The Lord Bishop of Sodor and Man, the Rt Rev Robert Paterson MA MLC, is the subject of the second in a series of Tynwald Day portraits by Svetlana Cameron.
The portrait follows that completed by Mrs Cameron in 2013, Laa Tinvaal, which depicted a scene with Manx dancers, the crowds and dignitaries with Tynwald Hill in the background.
This second work shows the Bishop in the parish church of Saint John the Baptist in his convocational robes holding the diocesan crozier, presented to the See in 1908 by Miss Mary Talbot in remembrance of her late father, the Rev Theophilus Talbot.

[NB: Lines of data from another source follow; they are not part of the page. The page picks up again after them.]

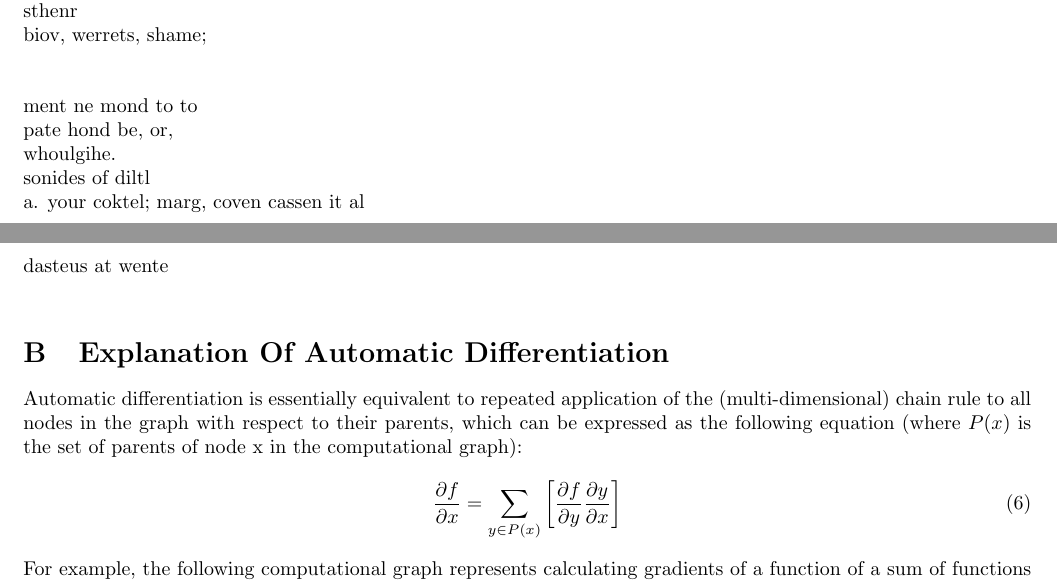
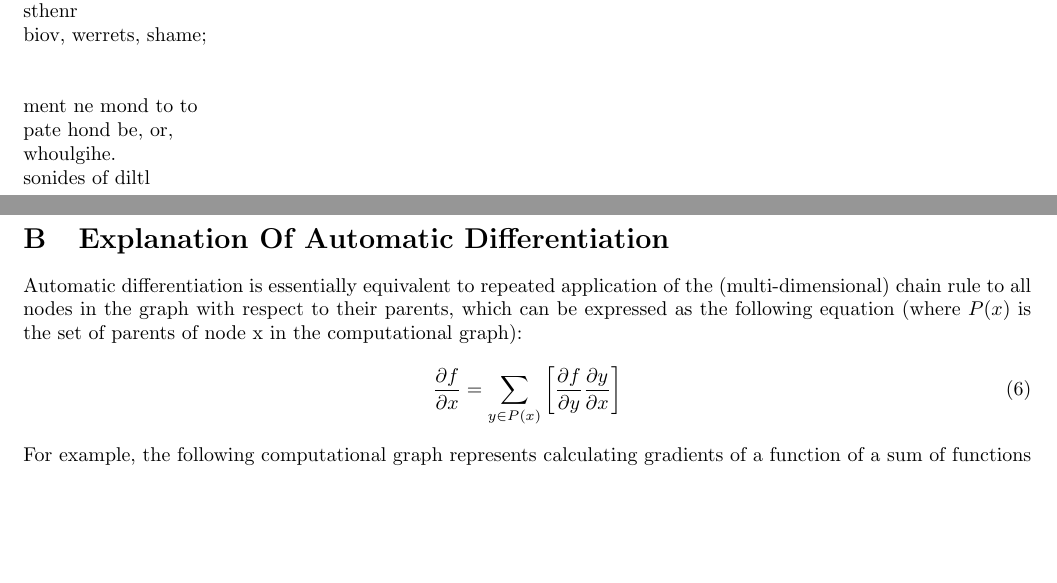
Before and after one commit to jakelevi1996/aims, a LaTeX document (scripts/course_4_ml/Report/report.tex, which reads scripts/course_4_ml/Report/Sections/Rnn_samples.tex): two parts of pages 3 and 4 of 9, joined at a grey line, cut so that both start at the same text, the shorter picture padded with empty space. Compiled offline with pdfLaTeX.

Commit message:
Remove end of sample so it fits on a page

```diff
--- a/scripts/course_4_ml/Report/Sections/Rnn_samples.tex
+++ b/scripts/course_4_ml/Report/Sections/Rnn_samples.tex
@@ -17,5 +17,3 @@
     pate hond be, or, \\
     whoulgihe. \\
     sonides of diltl \\
-    a. your coktel; marg, coven cassen it al \\
-    dasteus at wente \\
```
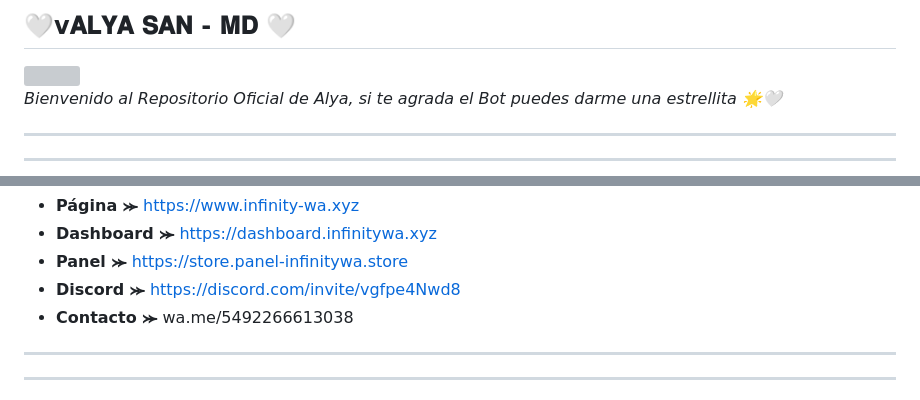
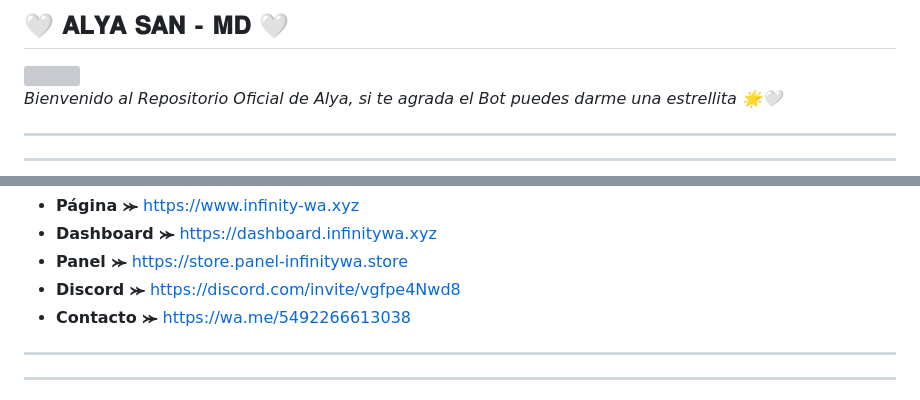
Before and after one commit to DanixlJs/AlisaKujou-MD, a Markdown page: README.md, 2 parts joined by grey strips. Drawn GitHub-style; grey boxes are pictures that could not be loaded.

Commit message:
Actualizar README.md

```diff
--- a/README.md
+++ b/README.md
@@ -1,4 +1,4 @@
-##     🤍v𝐀𝐋𝐘𝐀 𝐒𝐀𝐍 - 𝐌𝐃 🤍
+##     🤍 𝐀𝐋𝐘𝐀 𝐒𝐀𝐍 - 𝐌𝐃 🤍
 
 <img src="https://telegra.ph/file/31ac18648a2b90736492a.jpg" width="500" height="200">
 
@@ -123,7 +122,7 @@ npm start
 - **Dashboard ⪼** https://dashboard.infinitywa.xyz
 - **Panel ⪼** https://store.panel-infinitywa.store
 - **Discord ⪼** https://discord.com/invite/vgfpe4Nwd8
-- **Contacto ⪼** wa.me/5492266613038
+- **Contacto ⪼** https://wa.me/5492266613038
 
 ---
 ---
```
Also changed, not shown: other parts of README.md (+1 -2 lines).
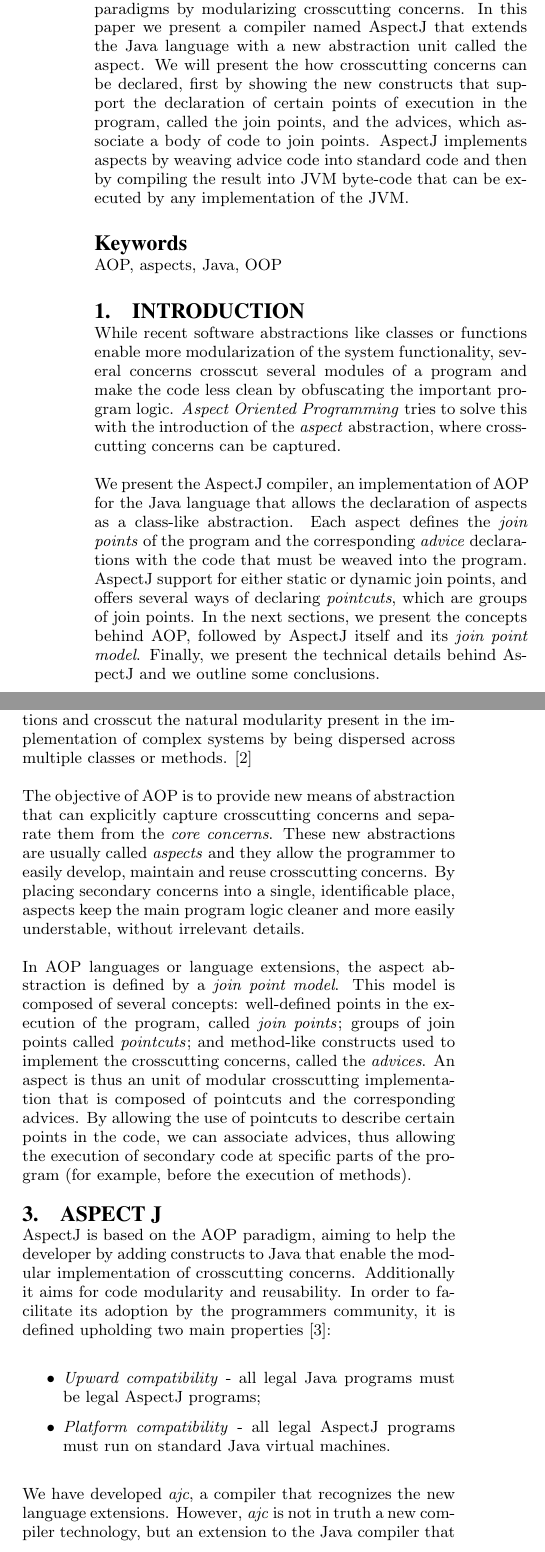
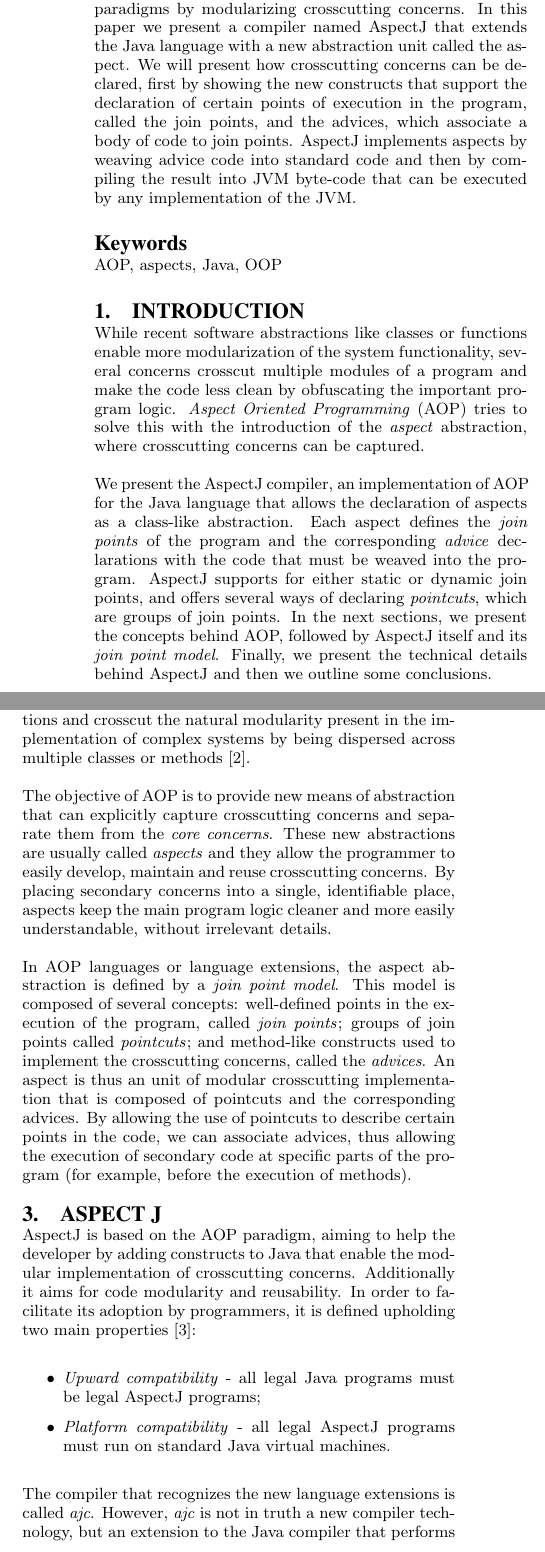
Before and after one commit to flavioc/scam, a LaTeX document (demo.tex): two parts of the columns of page 1 of 3, joined at a grey line, cut so that both start at the same text. Compiled offline with pdfLaTeX.

Commit message:
several typos fixed.

```diff
--- a/demo.tex
+++ b/demo.tex
@@ -31,7 +31,7 @@ Flavio Cruz\\
 Aspect Oriented Programming (AOP) is a new paradigm that tries to solve several problems of
 current programming paradigms by modularizing crosscutting concerns.
 In this paper we present a compiler named AspectJ that extends
-the Java language with a new abstraction unit called the aspect. We will present the
+the Java language with a new abstraction unit called the aspect. We will present
 how crosscutting concerns can be declared, first by showing the new constructs that support
 the declaration of certain points of execution in the program, called the join points, and the
 advices, which associate a body of code to join points. AspectJ implements aspects by weaving advice
@@ -45,17 +45,17 @@ executed by any implementation of the JVM.
 \section{Introduction}
 
 While recent software abstractions like classes or functions enable
-more modularization of the system functionality, several concerns crosscut several modules of a program and make
-the code less clean by obfuscating the important program logic. \emph{Aspect Oriented Programming} tries to solve this
+more modularization of the system functionality, several concerns crosscut multiple modules of a program and make
+the code less clean by obfuscating the important program logic. \emph{Aspect Oriented Programming} (AOP) tries to solve this
 with the introduction of the \emph{aspect} abstraction, where crosscutting concerns can be captured.
 
 We present the AspectJ compiler, an implementation of AOP for the Java language that allows the declaration
 of aspects as a class-like abstraction. Each aspect defines the \emph{join points} of the program and the corresponding
-\emph{advice} declarations with the code that must be weaved into the program. AspectJ support for either static or dynamic join points,
+\emph{advice} declarations with the code that must be weaved into the program. AspectJ supports for either static or dynamic join points,
 and offers several ways of declaring \emph{pointcuts}, which are groups of join points.
 In the next sections, we present the concepts behind AOP, followed by
 AspectJ itself and its \emph{join point model}. Finally, we present the technical details
-behind AspectJ and we outline some conclusions.
+behind AspectJ and then we outline some conclusions.
 
 \section{Aspect Oriented Programming}
 
@@ -63,14 +63,13 @@ behind AspectJ and we outline some conclusions.
 that is found in imperative and object oriented (OOP) paradigms \cite{Kiczales97aspect-orientedprogramming}.
 These concerns defy well-known abstractions like classes, methods and functions and crosscut the
 natural modularity present in the implementation of complex systems by being dispersed
-across multiple classes or methods. \cite{Kiczales01anoverview}
-
+across multiple classes or methods \cite{Kiczales01anoverview}.
 
 The objective of AOP is to provide new means of abstraction that can explicitly capture crosscutting concerns
 and separate them from the \emph{core concerns}. These new abstractions are usually called \emph{aspects}
 and they allow the programmer to easily develop, maintain and reuse crosscutting concerns. By placing
-secondary concerns into a single, identificable place, aspects keep the main program logic cleaner and more easily
-understable, without irrelevant details.
+secondary concerns into a single, identifiable place, aspects keep the main program logic cleaner and more easily
+understandable, without irrelevant details.
 
 In AOP languages or language extensions, the aspect abstraction is defined by a \emph{join point model}.
 This model is composed of several concepts: well-defined points in the execution of the program,
@@ -83,16 +82,16 @@ of secondary code at specific parts of the program (for example, before the exec
 \section{Aspect J}
 
 AspectJ is based on the AOP paradigm, aiming to help the developer by adding constructs to Java that enable the modular implementation of crosscutting concerns. Additionally it aims for code modularity and reusability.
-In order to facilitate its adoption by the programmers community, it is defined upholding two main properties \cite{Kiczales97aspect-orientedprogramming}:
+In order to facilitate its adoption by programmers, it is defined upholding two main properties \cite{Kiczales97aspect-orientedprogramming}:
 
 \begin{itemize}
 \item \textit{Upward compatibility} - all legal Java programs must be legal AspectJ programs;
 \item \textit{Platform compatibility} - all legal AspectJ programs must run on standard Java virtual machines.
 \end{itemize}
 
-We have developed \textit{ajc}, a compiler that recognizes the new language extensions.
+The compiler that recognizes the new language extensions is called \textit{ajc}.
 However, \textit{ajc} is not in truth a new compiler technology, but an extension to the Java compiler
-that performs several program transformations - \emph{aspect weaving} - and generates standard JVM byte-code.
+that performs several program transformations, with \emph{aspect weaving}, and generates standard JVM byte-code.
 
 \subsection{Installation}
 
```
Also changed, not shown: demo.tex (15 more changed lines).
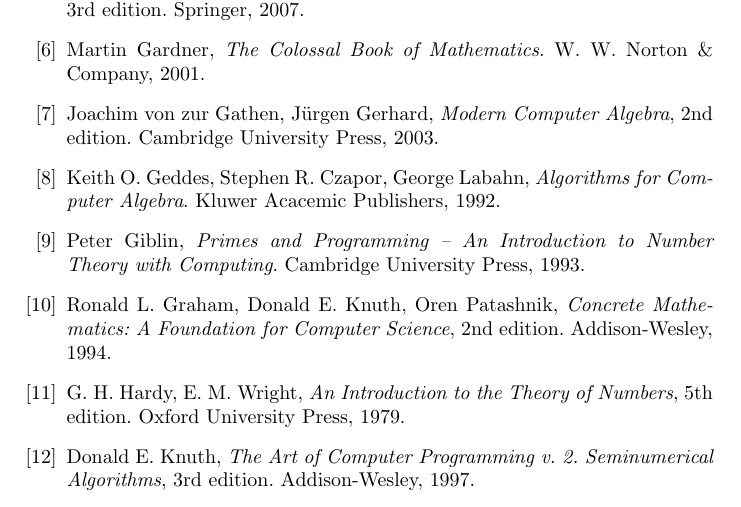
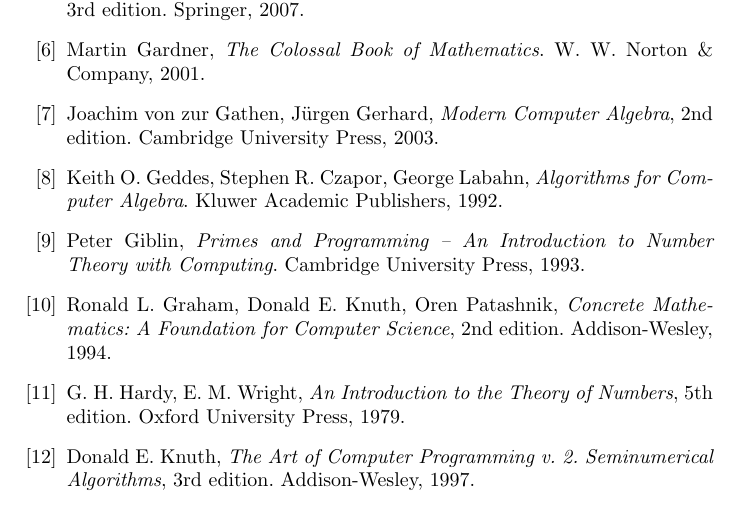
Before and after one commit to MTitz/NumberTheory, a LaTeX document (Java/puzzle_notes.ltx): part of page 36 of 36, cut so that both start at the same text. Compiled offline with pdfLaTeX.

Commit message:
Correct a typing error

```diff
--- a/Java/puzzle_notes.ltx
+++ b/Java/puzzle_notes.ltx
@@ -1800,7 +1800,7 @@
 
 \bibitem{algorithms_computer_algebra}
 Keith O.~Geddes, Stephen R.~Czapor, George Labahn, {\it Algorithms for Computer Algebra}.
-Kluwer Acacemic Publishers, 1992.
+Kluwer Academic Publishers, 1992.
 
 \bibitem{Giblin}
 Peter Giblin, {\it Primes and Programming -- An Introduction to Number Theory with Computing}.
```
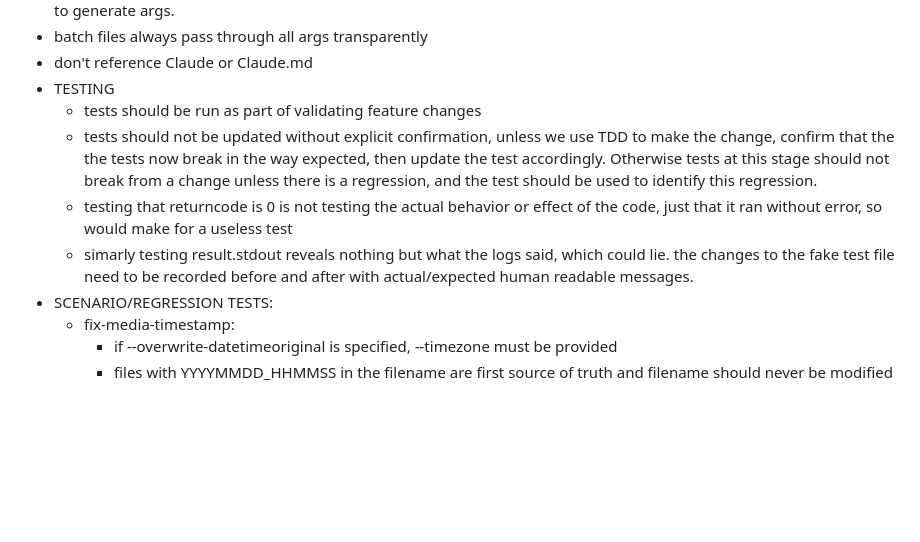
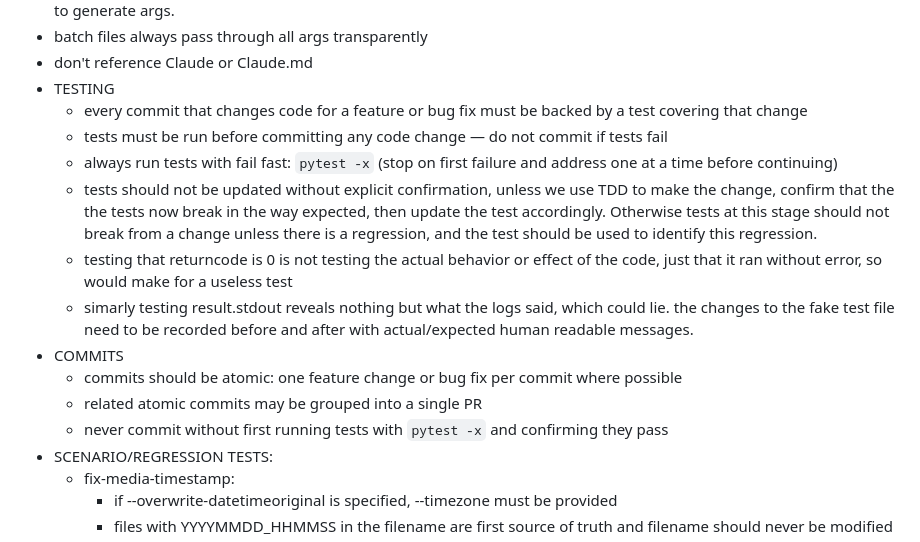
Before and after one commit to brokenalarms/jetlag, a Markdown page: CLAUDE.md, the part around the change. Drawn GitHub-style; blank space fills up the shorter version.

Commit message:
Add testing and commit discipline rules to CLAUDE.md
Every code-changing commit must have a backing test. Tests must be run
before committing with pytest -x (fail fast, one failure at a time).
Commits should be atomic to a single feature or bug fix; related commits
may be grouped in a PR.

https://claude.ai/code/session_01Hy1ryNtW9vQ3o1BhkdrDpf

```diff
--- a/CLAUDE.md
+++ b/CLAUDE.md
@@ -34,10 +34,16 @@
 - batch files always pass through all args transparently
 - don't reference Claude or Claude.md
 - TESTING
-  - tests should be run as part of validating feature changes
+  - every commit that changes code for a feature or bug fix must be backed by a test covering that change
+  - tests must be run before committing any code change — do not commit if tests fail
+  - always run tests with fail fast: `pytest -x` (stop on first failure and address one at a time before continuing)
   - tests should not be updated without explicit confirmation, unless we use TDD to make the change, confirm that the the tests now break in the way expected, then update the test accordingly. Otherwise tests at this stage should not break from a change unless there is a regression, and the test should be used to identify this regression.
   - testing that returncode is 0 is not testing the actual behavior or effect of the code, just that it ran without error, so would make for a useless test
   - simarly testing result.stdout reveals nothing but what the logs said, which could lie. the changes to the fake test file need to be recorded before and after with actual/expected human readable messages.
+- COMMITS
+  - commits should be atomic: one feature change or bug fix per commit where possible
+  - related atomic commits may be grouped into a single PR
+  - never commit without first running tests with `pytest -x` and confirming they pass
 - SCENARIO/REGRESSION TESTS:
   - fix-media-timestamp:
     - if --overwrite-datetimeoriginal is specified, --timezone must be provided
```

Russian-born Mrs Cameron, who works out of her studio at her home in Braddan, explained: ‘I came to live in the Island nine years ago and, long before I went to St John’s on Tynwald Day, watched the ceremony live on television. Immediately I became interested in the pageantry and the central characters, among them the Bishop, who kindly agreed to sit for the portrait. I chose to place him in the church because, on Tynwald Day, everything starts there with the service, such an important part of the ceremony.
‘On Tynwald Day last year the Bishop gave me a tour of the church. Dedicated to Saint John the Baptist, the Island’s patron saint, the church holds many key features which tie it closely to the Manx Parliament. I decided not to paint the interior in detail because I did not want it to detract attention from the Bishop. Instead I chose to suggest the setting by including only a few selected recognisable elements: the carved wooden furniture and a stained glass panel depicting two important Manx saints, St. Lupus, founder of Malew Church and St. Runius, who founded Marown Church.
‘I was especially keen to depict the crozier as it is heavy with symbolism and, as well as featuring the Three Legs of Man, bears the diocesan arms on one side and a representation of Saint Maughold in a curragh looking up to a star on the other.
‘I had five sittings with the Bishop who, so I could study them closely, generously left with me his robes and the crozier, the intricate silverwork of which proved something of a new challenge for me in this painting where I wanted to capture the moment just before he delivers his blessing to the congregation.’
On viewing the completed portrait the Bishop said: ‘Svetlana’s Tynwald Day painting is brilliant and quite remarkable in its attention both to the spirit and the detail. The thought that succeeding generations may look at this painting fills me with a sense of respect that a photograph never could achieve. I find that my eye is drawn to the right hand reaching out for the Bible; for me, that expresses the meaning of my ministry.’
Fittingly, in the year when the Isle of Man celebrates its artistic and cultural life in Island of Culture 2014, the painting is to go on public display in St German’s Cathedral as part of the permanent collection, following its unveiling there on Sunday January 19th.